EXERCISE INSTRUCTIONS: The answer must consist of each line below that contains the word "alignment", copied in full.

INFORMATION SHOWN:

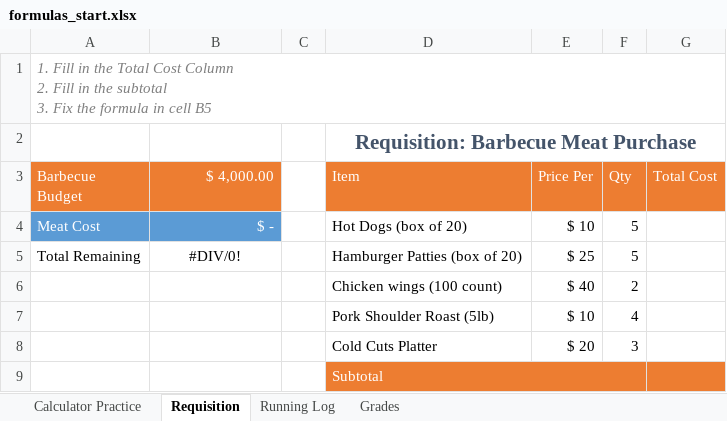
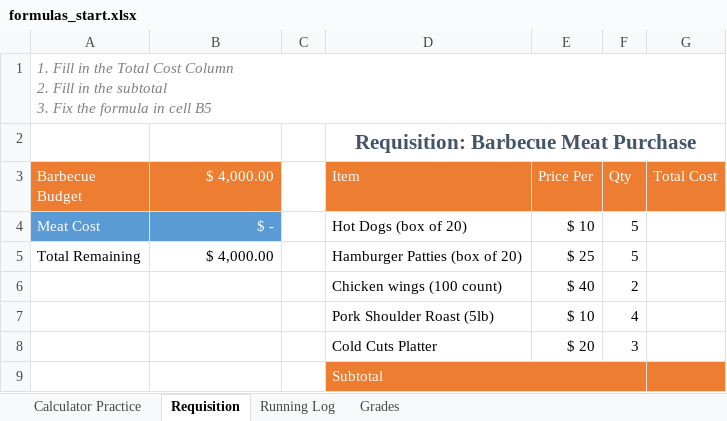
Before and after one commit to SirYancy/computer-apps, an Excel workbook: book/ch4-spreadsheets/res/formulas_start.xlsx, sheet Requisition, drawn as a sheet; values as stored, in another font and other column widths than the file's, no borders; the diff names each change by its address in the sheet, - before the commit and + after, or states it on an @@ line.

Commit message:
finalize sp2020 version

```diff
--- a/book/ch4-spreadsheets/res/formulas_start.xlsx (sheet Requisition)
+++ b/book/ch4-spreadsheets/res/formulas_start.xlsx (sheet Requisition)
-B5 ($ 4,000.00): #DIV/0!
+B5 ($ 4,000.00): $ 4,000.00
-B5 alignment: center
+B5 alignment: right
```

ANSWER TO THIS TASK:
-B5 alignment: center
+B5 alignment: right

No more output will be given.